There are many nuances in wills that only experienced estate planning attorneys know about. That’s just one reason, why it’s best to have a will prepared by a professional.
With the creation of a will and estate planning documents, combined with frank conversations with family members about your intentions, your family will be better prepared for your passing.
Detailing your wishes helps to eliminate unnecessary work and potential stress and anxiety, when a loved one dies. Wills let heirs act with the decedent’s wishes in mind, and a will can make certain that assets and possessions wind up in the right hands.
The Oakdale Leader’s recent article, “Things People Should Know About Creating Wills” says that when you meet with an experienced estate planning attorney, he or she will discuss the following topics:
Assets: Create a list of known assets and determine which assets are covered by a will and which pass through joint tenancy, beneficiary designation, or a living trust. For instance, life insurance policies or retirement plan proceeds will be distributed directly to the named beneficiaries. A will also can cover other assets, such as photographs, personal items, autos and jewelry.
Guardianship: Parents’ wills should include a clause that states who they want to become guardians of their minor children.
Pets: Some people use their will to state the guardianship for their pets and to leave money or property to help care for them. However, it is important to remember that pets don’t have the legal capacity to own property, so don’t give money directly to pets in your will. In some states, you can establish a pet trust.
Funeral directions: Probate won’t occur until after the funeral, so funeral wishes in a will often go unnoticed. You can let your executor know your wishes in a separate document.
Executor: An executor is a trusted person who will carry out the terms of your will. He or she should be willing to serve and be capable of executing the will.
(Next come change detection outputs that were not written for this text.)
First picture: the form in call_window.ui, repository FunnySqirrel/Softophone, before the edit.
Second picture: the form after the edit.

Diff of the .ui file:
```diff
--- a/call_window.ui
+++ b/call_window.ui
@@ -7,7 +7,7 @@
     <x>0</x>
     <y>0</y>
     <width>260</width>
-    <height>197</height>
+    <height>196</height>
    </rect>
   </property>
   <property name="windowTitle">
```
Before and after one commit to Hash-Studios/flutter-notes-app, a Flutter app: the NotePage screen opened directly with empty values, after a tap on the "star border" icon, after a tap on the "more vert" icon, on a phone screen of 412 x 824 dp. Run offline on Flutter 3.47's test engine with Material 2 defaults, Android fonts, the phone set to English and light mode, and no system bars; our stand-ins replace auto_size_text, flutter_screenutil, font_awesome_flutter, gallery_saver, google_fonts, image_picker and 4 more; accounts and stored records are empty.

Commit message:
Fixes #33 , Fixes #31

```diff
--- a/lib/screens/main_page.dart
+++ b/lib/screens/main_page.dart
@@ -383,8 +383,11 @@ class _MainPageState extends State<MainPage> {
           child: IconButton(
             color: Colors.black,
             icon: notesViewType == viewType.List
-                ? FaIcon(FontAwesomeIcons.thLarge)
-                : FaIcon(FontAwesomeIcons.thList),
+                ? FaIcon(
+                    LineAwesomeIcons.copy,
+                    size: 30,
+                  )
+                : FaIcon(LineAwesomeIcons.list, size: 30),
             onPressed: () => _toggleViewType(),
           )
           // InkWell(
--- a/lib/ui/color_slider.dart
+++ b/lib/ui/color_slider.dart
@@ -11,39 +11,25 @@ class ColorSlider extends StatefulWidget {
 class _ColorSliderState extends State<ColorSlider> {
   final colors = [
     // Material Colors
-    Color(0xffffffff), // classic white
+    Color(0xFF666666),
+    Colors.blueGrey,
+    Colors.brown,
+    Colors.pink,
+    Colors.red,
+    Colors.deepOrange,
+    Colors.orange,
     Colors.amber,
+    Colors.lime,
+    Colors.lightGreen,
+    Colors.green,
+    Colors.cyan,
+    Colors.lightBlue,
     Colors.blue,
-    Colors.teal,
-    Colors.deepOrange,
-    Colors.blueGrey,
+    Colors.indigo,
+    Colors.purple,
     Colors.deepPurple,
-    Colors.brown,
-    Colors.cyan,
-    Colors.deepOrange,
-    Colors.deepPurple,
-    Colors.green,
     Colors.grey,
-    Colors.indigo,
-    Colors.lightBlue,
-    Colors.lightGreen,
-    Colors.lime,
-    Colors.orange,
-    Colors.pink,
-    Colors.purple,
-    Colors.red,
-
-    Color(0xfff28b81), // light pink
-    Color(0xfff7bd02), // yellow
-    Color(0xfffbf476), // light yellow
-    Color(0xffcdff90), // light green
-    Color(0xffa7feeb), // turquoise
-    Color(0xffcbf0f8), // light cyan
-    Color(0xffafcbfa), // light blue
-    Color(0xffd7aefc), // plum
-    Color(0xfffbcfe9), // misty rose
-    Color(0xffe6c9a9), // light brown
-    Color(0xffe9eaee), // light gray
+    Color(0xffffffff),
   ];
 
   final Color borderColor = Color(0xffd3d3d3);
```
If you die without a will, the estate is settled based on the laws of your state. Your property does not automatically go to your spouse or children. With no will, estate distribution can be more easily challenged, and the transfer of property is handled by an administrator, who is appointed by the court. This administrator doesn’t know you or your family and is required by law to make decisions that may be completely contrary to what you would have wanted.
The solution is simple: make an appointment with an estate planning attorney and start the process of creating an estate plan. You should have a will, power of attorney, health care power of attorney and, depending upon your situation, there may be other documents needed.
Reference: Oakdale (CA) Leader (March 27, 2019) “Things People Should Know About Creating Wills”